Emerald Publishing
Copyright
© Emerald Publishing Limited
ISSN
0002-1466
DOI
10.1108/afr-09-2017-0088
Publisher site
See Article on Publisher Site

Abstract

The purpose of this paper is to derive a new option pricing model for options on futures calendar spreads. Calendar spread option volume has been low and a more precise model to price them could lead to lower bid-ask spreads as well as more accurate marking to market of open positions.Design/methodology/approachThe new option pricing model is a two-factor model with the futures price and the convenience yield as the two factors. The key assumption is that convenience follows arithmetic Brownian motion. The new model and alternative models are tested using corn futures prices. The testing considers both the accuracy of distributional assumptions and the accuracy of the models’ predictions of historical payoffs.FindingsPanel unit root tests fail to reject the unit root null hypothesis for historical calendar spreads and thus they support the assumption of convenience yield following arithmetic Brownian motion. Option payoffs are estimated with five different models and the relative performance of the models is determined using bias and root mean squared error. The new model outperforms the four other models; most of the other models overestimate actual payoffs.Research limitations/implicationsThe model is parameterized using historical data due to data limitations although future research could consider implied parameters. The model assumes that storage costs are constant and so it cannot separate between negative convenience yield and mismeasured storage costs.Practical implicationsThe over 30-year search for a calendar spread pricing model has not produced a satisfactory model. Current models that do not assume cointegration will overprice calendar spread options. The model used by the Chicago Mercantile Exchange for marking to market of open positions is shown to work poorly. The model proposed here could be used as a basis for automated trading on calendar spread options as well as marking to market of open positions.Originality/valueThe model is new.
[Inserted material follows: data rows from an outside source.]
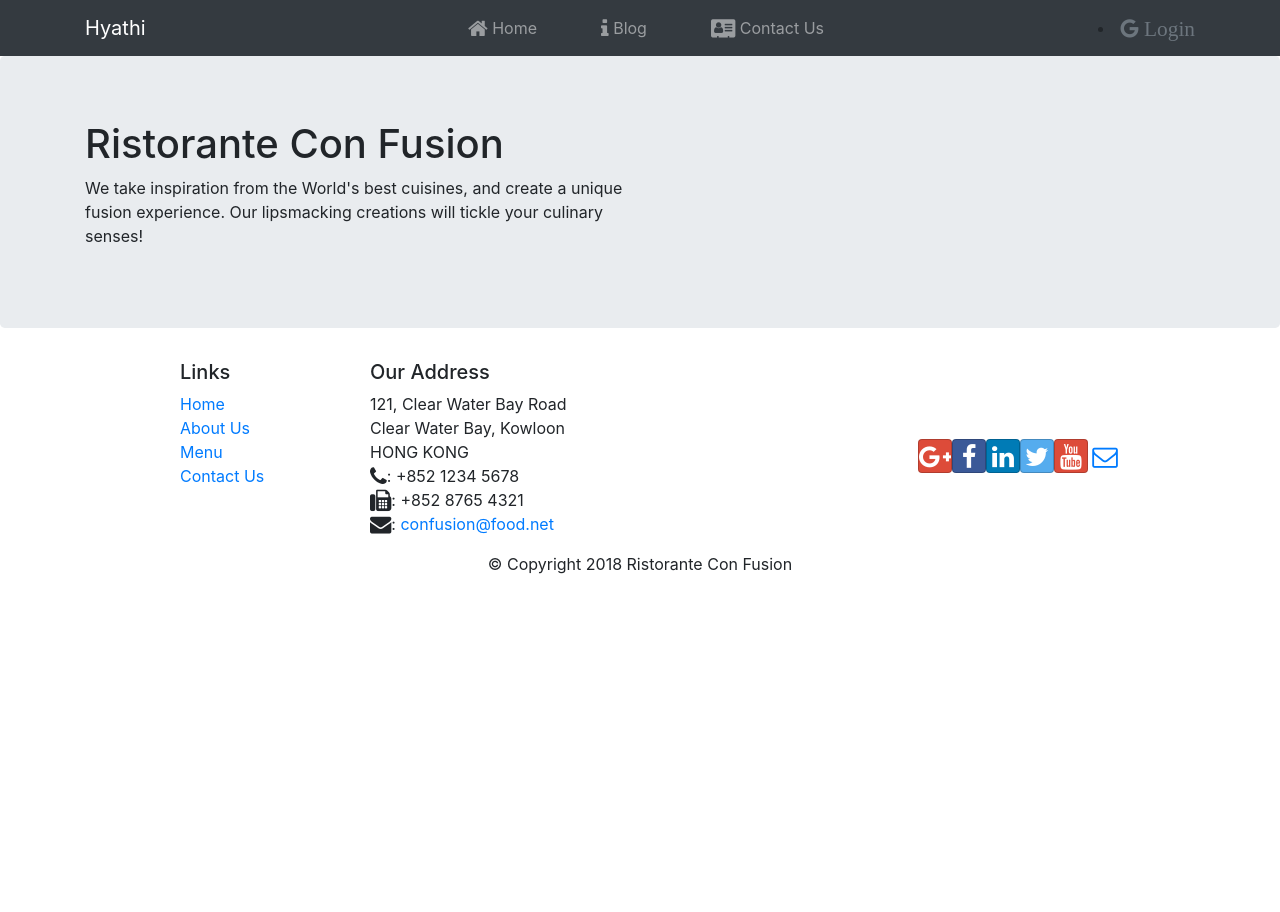
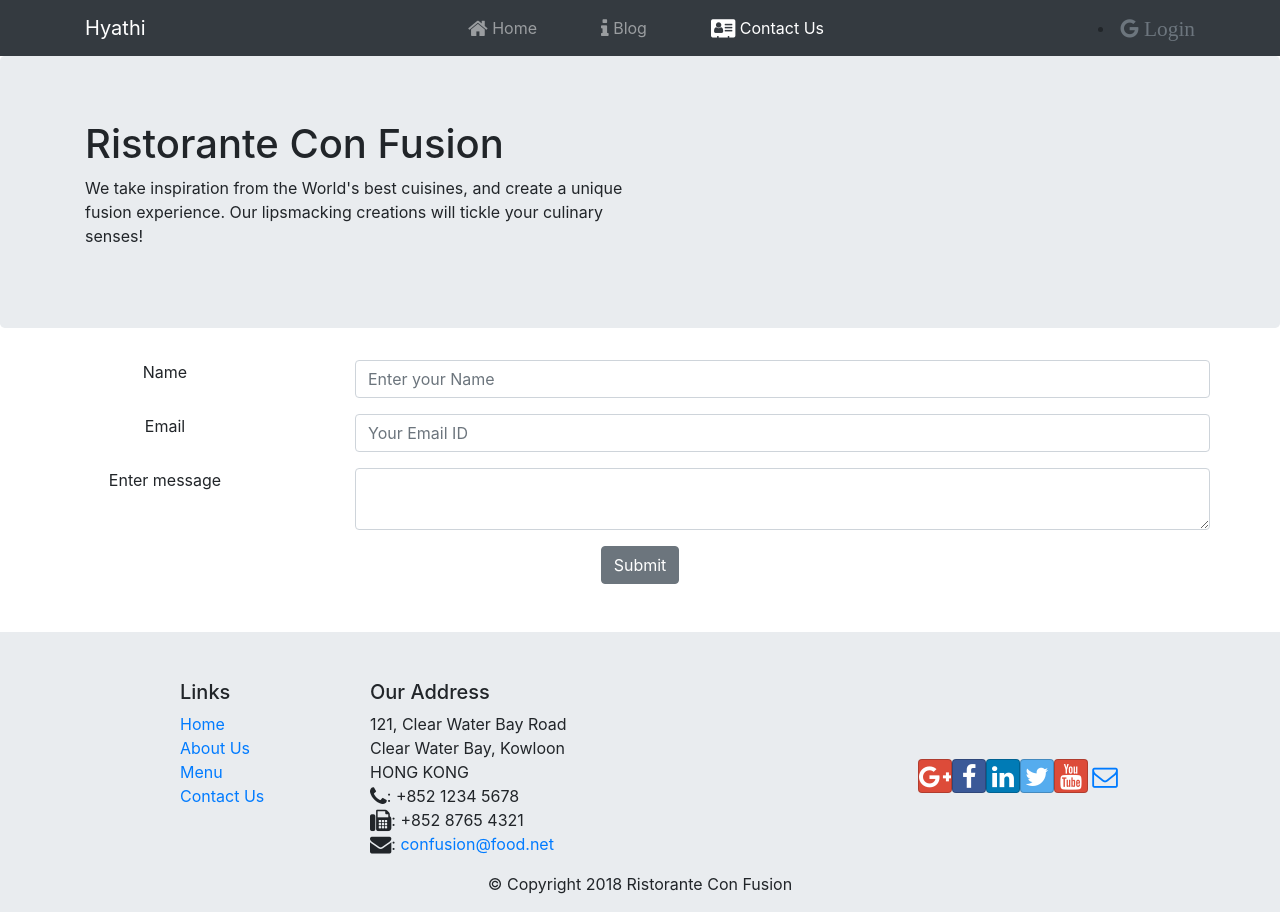
Before and after one commit to SUYASH15012001/bloggin, a React (Create React App) app: page /contact in a window 1280 px wide. Before the commit the page ends 800 px from the top, so only its background shows below. Built offline with nearby package versions, Linux system fonts and the light colour scheme.

Commit message:
basic frontend made next task is to get into redux

```diff
--- a/package.json
+++ b/package.json
@@ -13,6 +13,7 @@
     "react-dom": "^16.13.1",
     "react-popper": "0.9.2",
     "react-redux": "^7.2.0",
+    "react-redux-form": "1.16.8",
     "react-router-dom": "4.2.2",
     "react-scripts": "3.4.1",
     "reactstrap": "5.0.0",
--- a/src/App.css
+++ b/src/App.css
@@ -41,3 +41,7 @@
   margin-left:auto;
   margin-right: auto;
 }
+
+.footer{
+  background-color: #e9ecef;
+}
--- a/src/App.js
+++ b/src/App.js
@@ -4,6 +4,7 @@ import { BrowserRouter, Switch, Route } from 'react-router-dom';
 import Header from './components/HeaderComponent';
 import HomeComponent from './components/HomeComponent';
 import Footer from './components/FooterComponent';
+import Contact from './components/ContactComponent';
 
 function App() {
   return (
@@ -13,6 +14,7 @@ function App() {
         <div className="App">
           <Switch>
             <Route exact path='/' component = {HomeComponent}/>
+            <Route path='/contact' component = {Contact}/>
           </Switch>
         </div>
       </BrowserRouter>
--- a/src/components/ContactComponent.js
+++ b/src/components/ContactComponent.js
@@ -0,0 +1,50 @@
+import React , { Component } from 'react';
+import { Button, Form, FormGroup, Label, Input } from 'reactstrap';
+
+class Contact extends Component {
+  state=
+  {
+    name:'',
+    email:'',
+    message: ''
+  };
+
+//e is the event i.e. is passed to the event handler fucntion.
+handleChange = (e) => {
+    this.setState({
+        [e.target.id]:e.target.value
+    })
+}
+
+handleSubmit = (e) => {
+    e.preventDefault();
+    alert(JSON.stringify(this.state));
+    console.log(e);
+}
+
+  render() {
+      return (
+        <Form onSubmit={this.handleSubmit}>
+          <div className="container">
+            <FormGroup className='row row-content'>
+              <Label for="name" className='col-12 col-md-2'>Name</Label>
+              <Input type="text" name="name" id="name" onChange={this.handleChange}   placeholder="Enter your Name" className='col-12 col-md-9 offset-sm-1'/>
+            </FormGroup>
+            <FormGroup  className='row row-content'>
+              <Label for="exampleEmail" className='col-12 col-md-2'>Email</Label>
+              <Input type="email" name="email" id="email" onChange={this.handleChange}  placeholder="Your Email ID" className='col-12 col-md-9 offset-sm-1'/>
+            </FormGroup >
+            <FormGroup className='row row-content'>
+              <Label for="message" className='col-12 col-md-2'>Enter message</Label>
+              <Input type="textarea" name="message" id="message" onChange={this.handleChange}  className='col-12 col-md-9 offset-sm-1'/>
+            </FormGroup>
+            <Button className='btn btn-secondary' type='submit'>Submit</Button>
+          </div>
+        </Form>
+
+    );
+  }
+
+}
+
+export default Contact;
--- a/src/components/FooterComponent.js
+++ b/src/components/FooterComponent.js
@@ -3,10 +3,10 @@ import { Link } from 'react-router-dom';
 
 function Footer(props) {
     return(
-        <div className="footer">
-            <div className="container">
+        <div className="footer mt-5">
+            <div className="container ">
                 <div className="row justify-content-center">
-                    <div className="col-4 offset-1 col-sm-2">
+                    <div className="col-4 offset-1 col-sm-2 mt-5">
                         <h5>Links</h5>
                         <ul className="list-unstyled">
                             <li><Link to="/home">Home</Link></li>
@@ -15,7 +15,7 @@ function Footer(props) {
                             <li><Link to="/contactus">Contact Us</Link></li>
                         </ul>
                     </div>
-                    <div className="col-7 col-sm-5">
+                    <div className="col-7 col-sm-5 mt-5">
                         <h5>Our Address</h5>
                         <address>
                         121, Clear Water Bay Road<br />
@@ -27,7 +27,7 @@ function Footer(props) {
                             confusion@food.net</a>
                         </address>
                     </div>
-                    <div className="col-12 col-sm-4 align-self-center">
+                    <div className="col-12 col-sm-4 align-self-center mt-5">
                         <div className="text-center">
                             <a className="btn btn-social-icon btn-google" href="http://google.com/+"><i className="fa fa-google-plus"></i></a>
                             <a className="btn btn-social-icon btn-facebook" href="http://www.facebook.com/profile.php?id="><i className="fa fa-facebook"></i></a>
--- a/src/components/HeaderComponent.js
+++ b/src/components/HeaderComponent.js
@@ -1,5 +1,5 @@
 import React, { Component } from 'react';
-import { Navbar, NavbarBrand, Nav, NavbarToggler, Collapse, NavItem, Jumbotron, NavbarText } from 'reactstrap';
+import { Navbar, NavbarBrand, Nav, NavbarToggler, Collapse, NavItem, Jumbotron} from 'reactstrap';
 import { NavLink } from 'react-router-dom';
 
 class Header extends Component {
@@ -41,7 +41,7 @@ class Header extends Component {
                                     </NavLink>
                                 </NavItem>
                                 <NavItem>
-                                    <NavLink className="nav-link ml-5" to="/contactus">
+                                    <NavLink className="nav-link ml-5" to="/contact">
                                         <span className="fa fa-address-card fa-lg"></span> Contact Us
                                     </NavLink>
                                 </NavItem>
```
Also changed, not shown: 1 other file (tests, documents, lock files or other folders).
The empirical work supports both the model’s assumptions and its predictions as being more accurate than competing models.

Journal

Agricultural Finance ReviewEmerald Publishing

Published: Sep 17, 2018

Keywords: Futures; Options; Corn; Panel unit root tests; Calendar spreads; C58; G12; Q13

References